%%

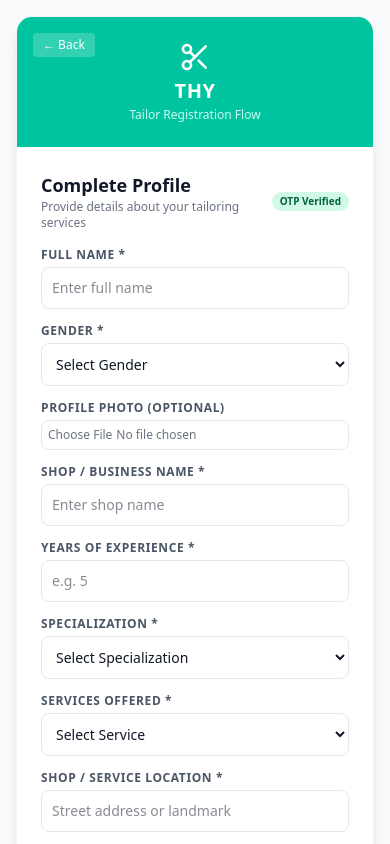
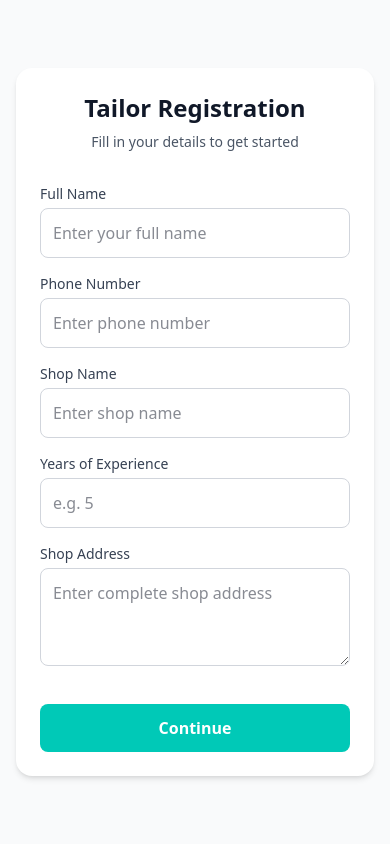
Before and after one commit to Sarvesh-Ragav/THY, a Next.js app: page /tailor-registration in a window 390 px wide. Shown: the top 844 px of the page. Built offline with nearby package versions, Linux system fonts and the light colour scheme.

Commit message:
Confirmed responsive layout for tailor registration and verification

```diff
--- a/src/app/tailor-registration/page.tsx
+++ b/src/app/tailor-registration/page.tsx
@@ -1,254 +1,91 @@
-"use client";
-
-import React, { useState } from "react";
-import { useForm } from "react-hook-form";
-import { zodResolver } from "@hookform/resolvers/zod";
-import * as z from "zod";
-import { useRouter } from "next/navigation";
-import { Scissors } from "lucide-react";
-
-const tailorSchema = z.object({
-  fullName: z.string().min(1, "Full Name is required"),
-  gender: z.string().min(1, "Gender selection is required"),
-  profilePhoto: z.any().optional(),
-  shopName: z.string().min(1, "Shop / Business Name is required"),
-  yearsOfExperience: z.string().min(1, "Years of Experience is required"),
-  specialization: z.string().min(1, "Please select a Specialization"),
-  servicesOffered: z.string().min(1, "Please select Services Offered"),
-  shopLocation: z.string().min(1, "Shop / Service Location is required"),
-  cityArea: z.string().min(1, "City / Area is required"),
-});
-
-type TailorFormData = z.infer<typeof tailorSchema>;
+import React from 'react';
 
 export default function TailorRegistration() {
-  const router = useRouter();
-  const [networkError, setNetworkError] = useState(false);
-  const [unexpectedError, setUnexpectedError] = useState(false);
+  return (
+    <div className="min-h-screen bg-gray-50 flex items-center justify-center p-4 md:p-8">
+      {/* Main Container - Full width on mobile, centered card on desktop */}
+      <div className="w-full max-w-md md:max-w-3xl bg-white rounded-2xl shadow-md p-6 md:p-10">
 
-  const {
-    register,
-    handleSubmit,
-    formState: { errors, isSubmitting },
-  } = useForm<TailorFormData>({
-    resolver: zodResolver(tailorSchema),
-  });
-
-  const handleBack = () => {
-    window.history.back();
-  };
-
-  const onSubmit = async (data: TailorFormData) => {
-    setNetworkError(false);
-    setUnexpectedError(false);
-
-    if (!navigator.onLine) {
-      setNetworkError(true);
-      return;
-    }
-
-    try {
-      console.log("Submitted Data:", data);
-      router.push("/tailor-verification");
-    } catch {
-      setUnexpectedError(true);
-    }
-  };
-
-  return (
-    <div className="min-h-screen bg-gray-50 flex flex-col items-center justify-center p-4">
-      <div className="w-full max-w-md bg-white rounded-2xl shadow-lg overflow-hidden border border-gray-100">
-
-        {/* Brand Teal Header Banner */}
-        <div className="bg-[#00c49f] p-6 text-white text-center flex flex-col items-center relative">
-          <button
-            type="button"
-            onClick={handleBack}
-            className="absolute left-4 top-4 text-xs bg-white/20 hover:bg-white/30 text-white font-medium px-2.5 py-1 rounded transition"
-          >
-            ← Back
-          </button>
-
-          <Scissors className="h-8 w-8 mb-1" />
-          <h1 className="text-xl font-bold tracking-wide">THY</h1>
-          <p className="text-xs text-teal-100 mt-0.5">Tailor Registration Flow</p>
+        {/* Header */}
+        <div className="text-center mb-8">
+          <h1 className="text-2xl md:text-3xl font-bold text-gray-900">
+            Tailor Registration
+          </h1>
+          <p className="text-sm md:text-base text-gray-600 mt-2">
+            Fill in your details to get started
+          </p>
         </div>
 
-        {/* Card Body */}
-        <div className="p-6">
-          <div className="flex items-center justify-between mb-4">
+        {/* Form Grid - 1 column on mobile, 2 columns on desktop */}
+        <form className="grid grid-cols-1 md:grid-cols-2 gap-4 md:gap-6">
+
           <div>
-              <h2 className="text-lg font-bold text-gray-900">Complete Profile</h2>
-              <p className="text-xs text-gray-500">Provide details about your tailoring services</p>
-            </div>
-            <span className="text-[10px] bg-emerald-100 text-emerald-800 font-semibold px-2 py-0.5 rounded-full shrink-0">
-              OTP Verified
-            </span>
-          </div>
-
-          <form onSubmit={handleSubmit(onSubmit)} className="space-y-3.5 text-left">
-
-            {/* Full Name */}
-            <div>
-              <label className="block text-xs font-semibold text-gray-600 uppercase tracking-wider mb-1">Full Name *</label>
+            <label className="block text-sm font-medium text-gray-700 mb-1">
+              Full Name
+            </label>
             <input
-                {...register("fullName")}
-                className={`w-full rounded-lg border p-2.5 text-sm outline-none transition focus:ring-2 focus:ring-[#00c49f] ${
-                  errors.fullName ? "border-red-500" : "border-gray-200"
-                }`}
-                placeholder="Enter full name"
-              />
-              {errors.fullName && <p className="text-xs text-red-500 mt-1">{errors.fullName.message}</p>}
-            </div>
-
-            {/* Gender */}
-            <div>
-              <label className="block text-xs font-semibold text-gray-600 uppercase tracking-wider mb-1">Gender *</label>
-              <select
-                {...register("gender")}
-                className={`w-full rounded-lg border p-2.5 text-sm outline-none transition focus:ring-2 focus:ring-[#00c49f] ${
-                  errors.gender ? "border-red-500" : "border-gray-200"
-                }`}
-              >
-                <option value="">Select Gender</option>
-                <option value="male">Male</option>
-                <option value="female">Female</option>
-                <option value="other">Other</option>
-              </select>
-              {errors.gender && <p className="text-xs text-red-500 mt-1">{errors.gender.message}</p>}
-            </div>
-
-            {/* Profile Photo */}
-            <div>
-              <label className="block text-xs font-semibold text-gray-600 uppercase tracking-wider mb-1">Profile Photo (Optional)</label>
-              <input
-                type="file"
-                {...register("profilePhoto")}
-                className="w-full text-xs text-gray-500 border border-gray-200 rounded-lg p-1.5"
+              type="text"
+              placeholder="Enter your full name"
+              className="w-full p-3 border border-gray-300 rounded-lg focus:outline-none focus:ring-2 focus:ring-teal-500"
             />
           </div>
 
-            {/* Shop Name */}
           <div>
-              <label className="block text-xs font-semibold text-gray-600 uppercase tracking-wider mb-1">Shop / Business Name *</label>
+            <label className="block text-sm font-medium text-gray-700 mb-1">
+              Phone Number
+            </label>
             <input
-                {...register("shopName")}
-                className={`w-full rounded-lg border p-2.5 text-sm outline-none transition focus:ring-2 focus:ring-[#00c49f] ${
-                  errors.shopName ? "border-red-500" : "border-gray-200"
-                }`}
-                placeholder="Enter shop name"
+              type="tel"
+              placeholder="Enter phone number"
+              className="w-full p-3 border border-gray-300 rounded-lg focus:outline-none focus:ring-2 focus:ring-teal-500"
             />
-              {errors.shopName && <p className="text-xs text-red-500 mt-1">{errors.shopName.message}</p>}
           </div>
 
-            {/* Experience */}
           <div>
-              <label className="block text-xs font-semibold text-gray-600 uppercase tracking-wider mb-1">Years of Experience *</label>
+            <label className="block text-sm font-medium text-gray-700 mb-1">
+              Shop Name
+            </label>
+            <input
+              type="text"
+              placeholder="Enter shop name"
+              className="w-full p-3 border border-gray-300 rounded-lg focus:outline-none focus:ring-2 focus:ring-teal-500"
+            />
+          </div>
+
+          <div>
+            <label className="block text-sm font-medium text-gray-700 mb-1">
+              Years of Experience
+            </label>
             <input
               type="number"
-                {...register("yearsOfExperience")}
-                className={`w-full rounded-lg border p-2.5 text-sm outline-none transition focus:ring-2 focus:ring-[#00c49f] ${
-                  errors.yearsOfExperience ? "border-red-500" : "border-gray-200"
-                }`}
               placeholder="e.g. 5"
+              className="w-full p-3 border border-gray-300 rounded-lg focus:outline-none focus:ring-2 focus:ring-teal-500"
             />
-              {errors.yearsOfExperience && (
-                <p className="text-xs text-red-500 mt-1">{errors.yearsOfExperience.message}</p>
-              )}
           </div>
 
-            {/* Specialization */}
-            <div>
-              <label className="block text-xs font-semibold text-gray-600 uppercase tracking-wider mb-1">Specialization *</label>
-              <select
-                {...register("specialization")}
-                className={`w-full rounded-lg border p-2.5 text-sm outline-none transition focus:ring-2 focus:ring-[#00c49f] ${
-                  errors.specialization ? "border-red-500" : "border-gray-200"
-                }`}
-              >
-                <option value="">Select Specialization</option>
-                <option value="suits">Suits & Formalwear</option>
-                <option value="dresses">Dresses & Alterations</option>
-                <option value="traditional">Traditional Wear</option>
-              </select>
-              {errors.specialization && (
-                <p className="text-xs text-red-500 mt-1">{errors.specialization.message}</p>
-              )}
+          {/* Full-width address field across both columns on desktop */}
+          <div className="md:col-span-2">
+            <label className="block text-sm font-medium text-gray-700 mb-1">
+              Shop Address
+            </label>
+            <textarea
+              rows={3}
+              placeholder="Enter complete shop address"
+              className="w-full p-3 border border-gray-300 rounded-lg focus:outline-none focus:ring-2 focus:ring-teal-500"
+            />
           </div>
 
-            {/* Services Offered */}
-            <div>
-              <label className="block text-xs font-semibold text-gray-600 uppercase tracking-wider mb-1">Services Offered *</label>
-              <select
-                {...register("servicesOffered")}
-                className={`w-full rounded-lg border p-2.5 text-sm outline-none transition focus:ring-2 focus:ring-[#00c49f] ${
-                  errors.servicesOffered ? "border-red-500" : "border-gray-200"
-                }`}
+          {/* Full-width button */}
+          <div className="md:col-span-2 mt-4">
+            <button
+              type="submit"
+              className="w-full py-3 bg-[#00c9b7] hover:bg-[#00b5a4] text-white font-semibold rounded-lg transition-colors"
             >
-                <option value="">Select Service</option>
-                <option value="stitching">Custom Stitching</option>
-                <option value="alterations">Alterations Only</option>
-                <option value="both">Both Stitching & Alterations</option>
-              </select>
-              {errors.servicesOffered && (
-                <p className="text-xs text-red-500 mt-1">{errors.servicesOffered.message}</p>
-              )}
+              Continue
+            </button>
           </div>
 
-            {/* Location */}
-            <div>
-              <label className="block text-xs font-semibold text-gray-600 uppercase tracking-wider mb-1">Shop / Service Location *</label>
-              <input
-                {...register("shopLocation")}
-                className={`w-full rounded-lg border p-2.5 text-sm outline-none transition focus:ring-2 focus:ring-[#00c49f] ${
-                  errors.shopLocation ? "border-red-500" : "border-gray-200"
-                }`}
-                placeholder="Street address or landmark"
-              />
-              {errors.shopLocation && (
-                <p className="text-xs text-red-500 mt-1">{errors.shopLocation.message}</p>
-              )}
-            </div>
-
-            {/* City */}
-            <div>
-              <label className="block text-xs font-semibold text-gray-600 uppercase tracking-wider mb-1">City / Area *</label>
-              <input
-                {...register("cityArea")}
-                className={`w-full rounded-lg border p-2.5 text-sm outline-none transition focus:ring-2 focus:ring-[#00c49f] ${
-                  errors.cityArea ? "border-red-500" : "border-gray-200"
-                }`}
-                placeholder="City or Area name"
-              />
-              {errors.cityArea && <p className="text-xs text-red-500 mt-1">{errors.cityArea.message}</p>}
-            </div>
-
-            {/* Network / Error States */}
-            {networkError && (
-              <div className="rounded-lg bg-orange-500 p-3 text-white text-xs flex items-center justify-between">
-                <span>No Internet Connection. Retry?</span>
-                <button type="submit" className="bg-white text-orange-600 px-2 py-0.5 rounded font-bold">Retry</button>
-              </div>
-            )}
-
-            {unexpectedError && (
-              <div className="rounded-lg bg-orange-500 p-3 text-white text-xs flex items-center justify-between">
-                <span>Something went wrong. Please try again.</span>
-                <button type="submit" className="bg-white text-orange-600 px-2 py-0.5 rounded font-bold">Retry</button>
-              </div>
-            )}
-
-            {/* Submit Button in THY Teal */}
-            <button
-              type="submit"
-              disabled={isSubmitting}
-              className="w-full bg-[#00c49f] hover:bg-[#00b08f] text-white font-bold py-3 px-4 rounded-lg shadow-sm transition duration-200 text-sm mt-2"
-            >
-              {isSubmitting ? "Saving..." : "Save & Next Step"}
-            </button>
         </form>
-        </div>
-
       </div>
     </div>
   );
--- a/src/app/tailor-verification/page.tsx
+++ b/src/app/tailor-verification/page.tsx
@@ -1,63 +1,65 @@
-"use client";
+import React from 'react';
 
-import React from "react";
-import Link from "next/link";
-import { Clock, ShieldCheck, ArrowRight, Scissors } from "lucide-react";
+export default function TailorVerification() {
+  return (
+    <div className="min-h-screen bg-gray-50 flex items-center justify-center p-4 md:p-8">
+      {/* Main Container */}
+      <div className="w-full max-w-md md:max-w-2xl bg-white rounded-2xl shadow-md p-6 md:p-10">
 
-export default function TailorVerificationPage() {
-  return (
-    <div className="min-h-screen bg-gray-50 flex flex-col items-center justify-center p-4">
-      <div className="w-full max-w-md bg-white rounded-2xl shadow-lg overflow-hidden border border-gray-100">
-
-        {/* Brand Teal Header Banner */}
-        <div className="bg-[#00c49f] p-8 text-white text-center flex flex-col items-center">
-          <Scissors className="h-10 w-10 mb-2" />
-          <h1 className="text-2xl font-bold tracking-wide">THY</h1>
-          <p className="text-xs text-teal-100 mt-0.5">Tailoring, connected.</p>
+        {/* Header */}
+        <div className="text-center mb-8">
+          <h1 className="text-2xl md:text-3xl font-bold text-gray-900">
+            Tailor Verification
+          </h1>
+          <p className="text-sm md:text-base text-gray-600 mt-2">
+            Upload your verification documents to complete setup
+          </p>
         </div>
 
-        {/* Card Content */}
-        <div className="p-8 text-center">
+        <form className="grid grid-cols-1 md:grid-cols-2 gap-4 md:gap-6">
 
-          <h2 className="text-xl font-bold text-gray-900">Registration Submitted!</h2>
-          <p className="text-xs text-gray-500 mt-2 leading-relaxed">
-            Your profile details have been successfully saved and sent for verification.
-          </p>
-
-          {/* Verification Status Card */}
-          <div className="mt-6 bg-slate-50 rounded-xl p-4 border border-slate-100 text-left space-y-3.5">
-            <div className="flex items-start gap-3">
-              <Clock className="h-5 w-5 text-amber-500 mt-0.5 shrink-0" />
-              <div>
-                <p className="text-xs font-semibold text-gray-700">Estimated Time</p>
-                <p className="text-xs text-gray-500">Verification usually takes 24 – 48 hours.</p>
-              </div>
-            </div>
-
-            <div className="flex items-start gap-3">
-              <ShieldCheck className="h-5 w-5 text-[#00c49f] mt-0.5 shrink-0" />
-              <div>
-                <p className="text-xs font-semibold text-gray-700">What happens next?</p>
-                <p className="text-xs text-gray-500">
-                  Our team will review your business details and services. You’ll receive an SMS/email notification once approved.
-                </p>
-              </div>
-            </div>
+          <div>
+            <label className="block text-sm font-medium text-gray-700 mb-1">
+              Government ID Type
+            </label>
+            <select className="w-full p-3 border border-gray-300 rounded-lg focus:outline-none focus:ring-2 focus:ring-teal-500 bg-white">
+              <option>Aadhaar Card</option>
+              <option>PAN Card</option>
+              <option>Voter ID</option>
+            </select>
           </div>
 
-          {/* Action Button */}
-          <div className="mt-8">
-            <Link
-              href="/"
-              className="w-full inline-flex items-center justify-center gap-2 bg-[#00c49f] hover:bg-[#00b08f] text-white font-bold py-3 px-4 rounded-lg shadow-sm transition duration-200 text-sm"
-            >
-              Back to Home
-              <ArrowRight className="h-4 w-4" />
-            </Link>
+          <div>
+            <label className="block text-sm font-medium text-gray-700 mb-1">
+              ID Number
+            </label>
+            <input
+              type="text"
+              placeholder="Enter ID number"
+              className="w-full p-3 border border-gray-300 rounded-lg focus:outline-none focus:ring-2 focus:ring-teal-500"
+            />
           </div>
 
-        </div>
+          <div className="md:col-span-2">
+            <label className="block text-sm font-medium text-gray-700 mb-1">
+              Upload Document Photo
+            </label>
+            <input
+              type="file"
+              className="w-full p-2 border border-gray-300 rounded-lg text-sm text-gray-500 file:mr-4 file:py-2 file:px-4 file:rounded-md file:border-0 file:text-sm file:font-semibold file:bg-teal-50 file:text-[#00c9b7] hover:file:bg-teal-100"
+            />
+          </div>
 
+          <div className="md:col-span-2 mt-4">
+            <button
+              type="submit"
+              className="w-full py-3 bg-[#00c9b7] hover:bg-[#00b5a4] text-white font-semibold rounded-lg transition-colors"
+            >
+              Submit Verification
+            </button>
+          </div>
+
+        </form>
       </div>
     </div>
   );
```
Lines whose indentation alone changed are shown as unchanged.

%%

▶ _WHAT THE TASK REQUIRES_
Scan the data above and report each line in which "string" is present.

▶ _RESPONSE TO THIS EXERCISE_
-  fullName: z.string().min(1, "Full Name is required"),
-  gender: z.string().min(1, "Gender selection is required"),
-  shopName: z.string().min(1, "Shop / Business Name is required"),
-  yearsOfExperience: z.string().min(1, "Years of Experience is required"),
-  specialization: z.string().min(1, "Please select a Specialization"),
-  servicesOffered: z.string().min(1, "Please select Services Offered"),
-  shopLocation: z.string().min(1, "Shop / Service Location is required"),
-  cityArea: z.string().min(1, "City / Area is required"),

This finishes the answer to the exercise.